A new study reveals aspirin use, and vision loss go hand-in-hand. The regular use of aspirin is linked to an increased risk of vision loss with aging. About 19% of adults in the United States reported using aspirin on a regular basis.
Many of the people using aspirin regularly have reported they use aspirin for prolonging heart benefits, and continue to use more aspirin as they age. Although aspirin has been known to prevent heart attacks, and other cardiovascular problems, recent studies suggest that long-term aspirin use is associated with adverse side-effects.
What is Macular degeneration?
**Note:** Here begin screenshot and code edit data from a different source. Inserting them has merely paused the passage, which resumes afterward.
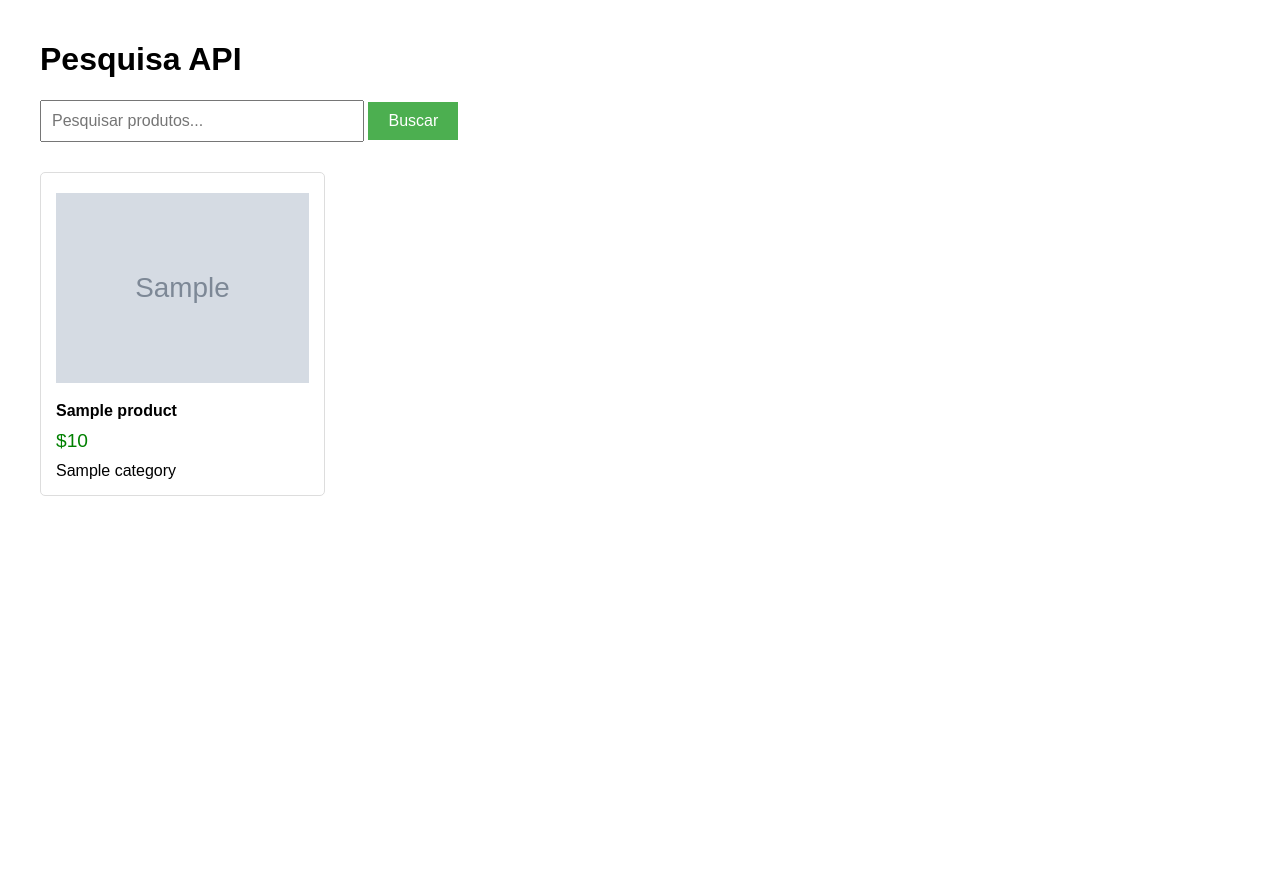
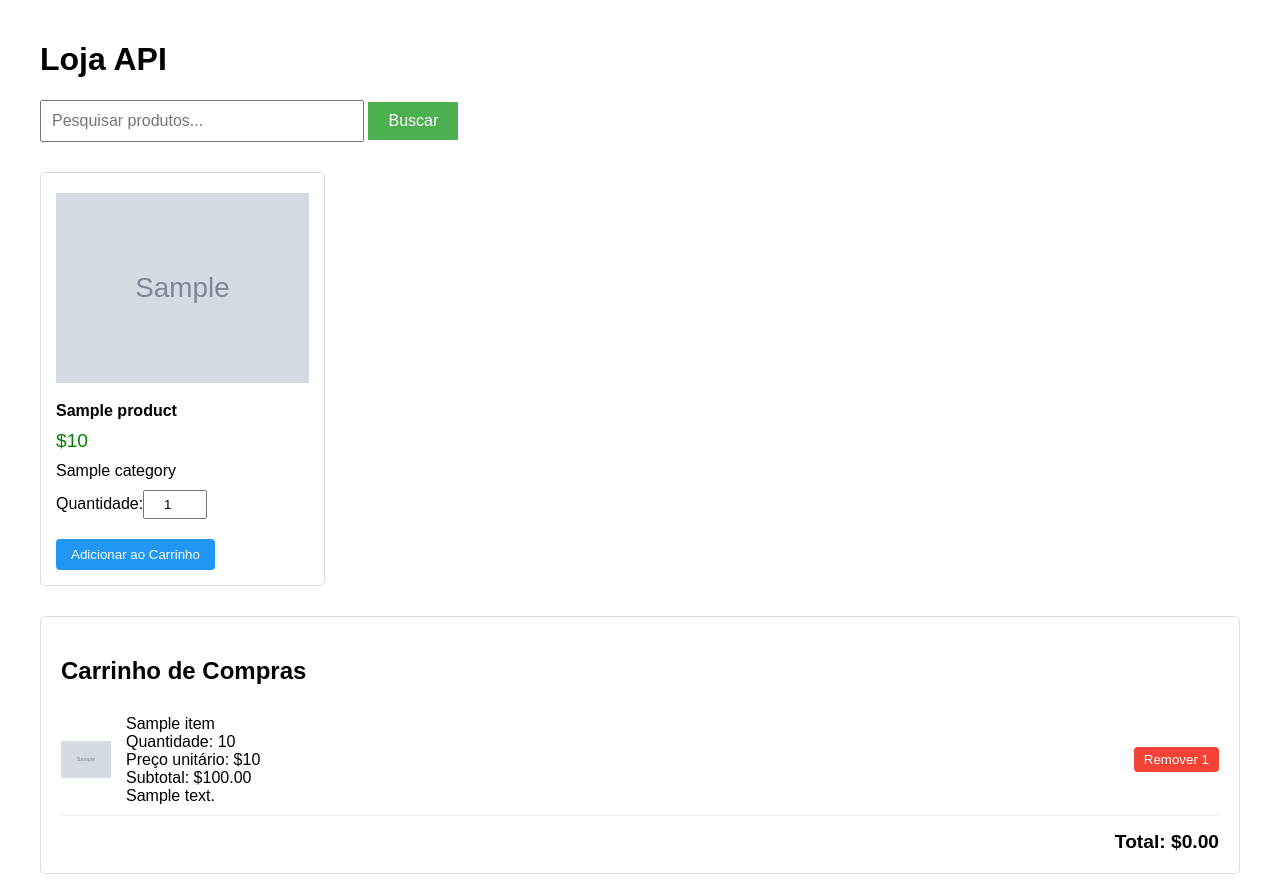
Before and after one commit to dennerguti/Desafio-Tecnico, a Flask app: template Back/templates/index.html in a window 1280 px wide. Before the commit the page ends 496 px from the top, so only its background shows below. Run offline with Flask 3, Linux system fonts and the light colour scheme; the template is opened without the code that fills it: most values are stand-ins (such as "Sample title", 1, 10 or a date in 2020); grey boxes marked "Sample" are stand-in pictures.

Commit message:
✨ Adicionar ao carrinho

```diff
--- a/Back/app.py
+++ b/Back/app.py
@@ -1,7 +1,8 @@
-from flask import Flask, render_template, request, jsonify
+from flask import Flask, render_template, request, jsonify, session
 import requests
 
 app = Flask(__name__)
+app.secret_key = 'sua_chave_secreta_aqui'  # Necessário para usar sessions
 
 # URL
 BASE_URL = "https://fakestoreapi.com"
@@ -11,21 +12,72 @@
     products = []
     search_query = ""
 
+    # Inicializa o carrinho na session se não existir
+    if 'cart' not in session:
+        session['cart'] = {}
+
     if request.method == 'POST':
-        search_query = request.form.get('search', '')
-        if search_query:
-            # Busca
-            all_products = requests.get(f"{BASE_URL}/products").json()
-            products = [
-                p for p in all_products
-                if search_query.lower() in p['title'].lower() or
-                   search_query.lower() in p['description'].lower()
-            ]
-        else:
-            # Mostra todos
-            products = requests.get(f"{BASE_URL}/products").json()
+        # Verifica se é uma ação de adicionar ao carrinho
+        if 'add_to_cart' in request.form:
+            product_id = request.form['product_id']
+            quantity = int(request.form.get('quantity', 1))  # Pega a quantidade do formulário
 
-    return render_template('index.html', products=products, search_query=search_query)
+            # Busca o produto na API
+            product = requests.get(f"{BASE_URL}/products/{product_id}").json()
+
+            # Adiciona ou atualiza o produto no carrinho
+            if product_id in session['cart']:
+                session['cart'][product_id]['quantity'] += quantity
+            else:
+                session['cart'][product_id] = {
+                    'id': product_id,
+                    'title': product['title'],
+                    'price': product['price'],
+                    'description': product['description'],
+                    'image': product['image'],
+                    'quantity': quantity
+                }
+            session.modified = True
+
+        # Verifica se é uma ação de remover do carrinho
+        elif 'remove_from_cart' in request.form:
+            product_id = request.form['product_id']
+            if product_id in session['cart']:
+                if session['cart'][product_id]['quantity'] > 1:
+                    session['cart'][product_id]['quantity'] -= 1
+                else:
+                    del session['cart'][product_id]
+                session.modified = True
+
+        # Verifica se é uma busca
+        elif 'search' in request.form:
+            search_query = request.form.get('search', '')
+            if search_query:
+                # Busca
+                all_products = requests.get(f"{BASE_URL}/products").json()
+                products = [
+                    p for p in all_products
+                    if search_query.lower() in p['title'].lower() or
+                       search_query.lower() in p['description'].lower()
+                ]
+            else:
+                # Mostra todos
+                products = requests.get(f"{BASE_URL}/products").json()
+
+    # Se não foi uma busca, mostra todos os produtos
+    if not products and request.method != 'POST':
+        products = requests.get(f"{BASE_URL}/products").json()
+
+    # Calcula total do carrinho
+    cart_total = sum(item['price'] * item['quantity'] for item in session['cart'].values())
+
+    return render_template(
+        'index.html',
+        products=products,
+        search_query=search_query,
+        cart=session['cart'],
+        cart_total=cart_total
+    )
 
 if __name__ == '__main__':
     app.run(debug=True)
--- a/Back/templates/index.html
+++ b/Back/templates/index.html
@@ -3,7 +3,7 @@
 <head>
     <meta charset="UTF-8">
     <meta name="viewport" content="width=device-width, initial-scale=1.0">
-    <title>Pesquisa API</title>
+    <title>Loja API</title>
     <style>
         body {
             font-family: Arial, sans-serif;
@@ -31,11 +31,13 @@
             display: grid;
             grid-template-columns: repeat(auto-fill, minmax(250px, 1fr));
             gap: 20px;
+            margin-bottom: 30px;
         }
         .product-card {
             border: 1px solid #ddd;
             padding: 15px;
             border-radius: 5px;
+            position: relative;
         }
         .product-image {
             width: 100%;
@@ -52,10 +54,65 @@
             font-size: 1.2em;
             margin: 10px 0;
         }
+        .quantity-selector {
+            margin: 10px 0;
+            display: flex;
+            align-items: center;
+        }
+        .quantity-input {
+            width: 50px;
+            padding: 5px;
+            text-align: center;
+        }
+        .cart-button {
+            padding: 8px 15px;
+            background-color: #2196F3;
+            color: white;
+            border: none;
+            border-radius: 4px;
+            cursor: pointer;
+            margin-top: 10px;
+        }
+        .cart-container {
+            border: 1px solid #ddd;
+            padding: 20px;
+            border-radius: 5px;
+            margin-top: 30px;
+        }
+        .cart-item {
+            display: flex;
+            justify-content: space-between;
+            align-items: center;
+            padding: 10px 0;
+            border-bottom: 1px solid #eee;
+        }
+        .cart-item-image {
+            width: 50px;
+            height: 50px;
+            object-fit: contain;
+            margin-right: 15px;
+        }
+        .cart-item-info {
+            flex-grow: 1;
+        }
+        .cart-total {
+            font-weight: bold;
+            font-size: 1.2em;
+            text-align: right;
+            margin-top: 15px;
+        }
+        .remove-button {
+            padding: 5px 10px;
+            background-color: #f44336;
+            color: white;
+            border: none;
+            border-radius: 4px;
+            cursor: pointer;
+        }
     </style>
 </head>
 <body>
-    <h1>Pesquisa API</h1>
+    <h1>Loja API</h1>
 
     <div class="search-container">
         <form method="POST">
@@ -72,11 +129,46 @@
                     <div class="product-title">{{ product.title }}</div>
                     <div class="product-price">${{ product.price }}</div>
                     <div class="product-category">{{ product.category }}</div>
+                    <form method="POST">
+                        <input type="hidden" name="product_id" value="{{ product.id }}">
+                        <div class="quantity-selector">
+                            <label for="quantity">Quantidade:</label>
+                            <input type="number" id="quantity" name="quantity" class="quantity-input" min="1" value="1">
+                        </div>
+                        <button type="submit" name="add_to_cart" class="cart-button">Adicionar ao Carrinho</button>
+                    </form>
                 </div>
             {% endfor %}
         </div>
     {% else %}
         <p>Nenhum produto encontrado. Tente outro termo de busca.</p>
     {% endif %}
+
+    <div class="cart-container">
+        <h2>Carrinho de Compras</h2>
+        {% if cart %}
+            {% for item in cart.values() %}
+                <div class="cart-item">
+                    <img src="{{ item.image }}" alt="{{ item.title }}" class="cart-item-image">
+                    <div class="cart-item-info">
+                        <div>{{ item.title }}</div>
+                        <div>Quantidade: {{ item.quantity }}</div>
+                        <div>Preço unitário: ${{ item.price }}</div>
+                        <div>Subtotal: ${{ "%.2f"|format(item.price * item.quantity) }}</div>
+                        <div>{{ item.description }}</div>
+                    </div>
+                    <form method="POST">
+                        <input type="hidden" name="product_id" value="{{ item.id }}">
+                        <button type="submit" name="remove_from_cart" class="remove-button">Remover 1</button>
+                    </form>
+                </div>
+            {% endfor %}
+            <div class="cart-total">
+                Total: ${{ "%.2f"|format(cart_total) }}
+            </div>
+        {% else %}
+            <p>Seu carrinho está vazio.</p>
+        {% endif %}
+    </div>
 </body>
 </html>
```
Macular degeneration is a chronic disease of the eyes that causes loss of vision in the center of the vision field. Macular degeneration an age-related disease that causes the retina in the back of the eye to leak blood, and fluid. This disease decreases your quality of life by causing blurred central vision, or blind spots. Daily activities, such as driving, reading, and recognizing faces become increasingly more difficult. Macular degeneration is the leading cause of blindness for the elderly.
• Blurred, or blind spots in the center of your vision
• Gradual increased haziness in your central vision, or complete vision
• Hallucinations of shapes, or people
• Difficulty recognizing faces, and other objects
• The need for a brighter light when reading, or doing other activities
• Difficulty adapting to low light levels, such as stepping inside from outside on a sunny day
• Increased blurriness of text
• Decrease in color intensity
If you have noticed a significant change in your vision with age, consult your doctor for an eye exam.
So what can you do to prevent macular degeneration? Set appointments regularly for eye exams. Early detection can delay vision loss. Eat nuts, and fruit.
Smokers are twice as likely to develop symptoms of macular degeneration, do not smoke. Last, but not least do not rely strictly on aspirin for prevention of cardiovascular problems, and other remedies. Tell your doctor about your concerns, and ask for recommendations on aspirin supplements. Although aspirin has been known to prevent heart attacks, and other cardiovascular problems, recent studies suggest that long-term aspirin use is associated with adverse side-effects.
With these new studies coming to light, people are beginning to wonder how to weigh the options of preventing a heart-attack, or going blind. It is not so much a matter of dying from a heart-attack, or going blind. Using aspirin for occasional use does not show many harmful side-effects. Aspirin can save a life during the event of a heart-attack, so of course aspirin is recommended in the event a heart-attack would occur. Use aspirin with caution, occasionally.